term "victory garden" came into use.

During World War I (1917-1918), the Food Administration encouraged the American people to grow their own food in war gardens. The gardens became known as victory gardens. During the conflict, the United States government wanted to guarantee that ample food existed for men serving in the armed forces and for America's allies overseas. By growing victory gardens, the American people could provide for themselves, instead of needing to purchase food grown by farmers. The federal government would then be able to send the farmers' produce overseas.

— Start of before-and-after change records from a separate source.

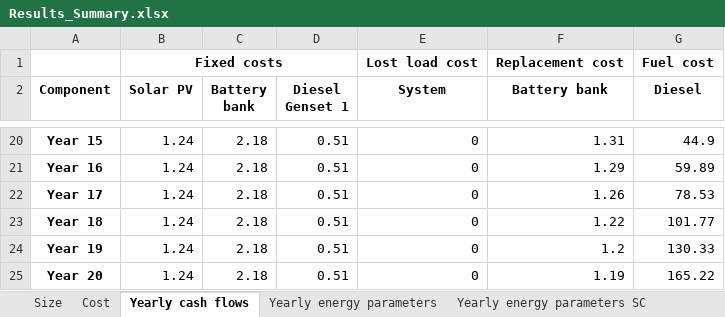
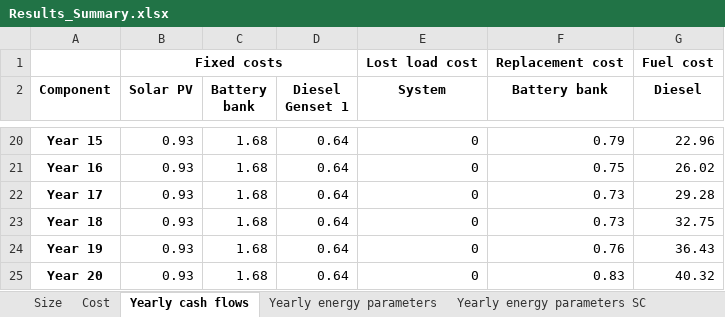
Before and after one commit to MicroGridsPy/MicroGridsPy, an Excel workbook: Code/Results/Results_Summary.xlsx, sheet Yearly cash flows, drawn as a sheet; only a part is shown, gaps mark what is left out; values as stored, in another font and other column widths than the file's, no borders; the diff covers the shown part only; the diff names each change by its address in the sheet, - before the commit and + after, or states it on an @@ line.

```diff
--- a/Code/Results/Results_Summary.xlsx (sheet Yearly cash flows)
+++ b/Code/Results/Results_Summary.xlsx (sheet Yearly cash flows)
-B20:B25 (Solar PV): 1.24
+B20:B25 (Solar PV): 0.93
-C20:C25 (Battery bank): 2.18
+C20:C25 (Battery bank): 1.68
-D20:D25 (Diesel Genset 1): 0.51
+D20:D25 (Diesel Genset 1): 0.64
-F20 (Battery bank): 1.31
+F20 (Battery bank): 0.79
-G20 (Diesel): 44.9
+G20 (Diesel): 22.96
-F21 (Battery bank): 1.29
+F21 (Battery bank): 0.75
-G21 (Diesel): 59.89
+G21 (Diesel): 26.02
-F22 (Battery bank): 1.26
+F22 (Battery bank): 0.73
-G22 (Diesel): 78.53
+G22 (Diesel): 29.28
-F23 (Battery bank): 1.22
+F23 (Battery bank): 0.73
-G23 (Diesel): 101.77
+G23 (Diesel): 32.75
-F24 (Battery bank): 1.2
+F24 (Battery bank): 0.76
-G24 (Diesel): 130.33
+G24 (Diesel): 36.43
-F25 (Battery bank): 1.19
+F25 (Battery bank): 0.83
-G25 (Diesel): 165.22
+G25 (Diesel): 40.32
```
Also changed, not shown: 70 edited cells elsewhere in this sheet, sheet Yearly energy parameters, sheet Yearly energy parameters SC, sheet Cost, sheet Size, 4 other files.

Americans across the United States heeded the government's call and planted victory gardens. Many urban families dug up their yards to provide for themselves and, thus, the soldiers. Apartment dwellers or other people without their own yards routinely received permission from local authorities to convert public parks into victory gardens. Like many other Americans, numerous Ohioans also rallied to support the war effort by planting gardens.

Upon the World War I's conclusion, victory gardens quickly declined in number. City parks, once again, became places to play, not places to grow fruits and vegetables. With World War II's outbreak in 1941, American citizens revived their victory gardens, contributing to the war effort to the best of their ability. Victory gardens became a way of supplementing families' diets during a time when many foods were scarce because of rationing.

See Also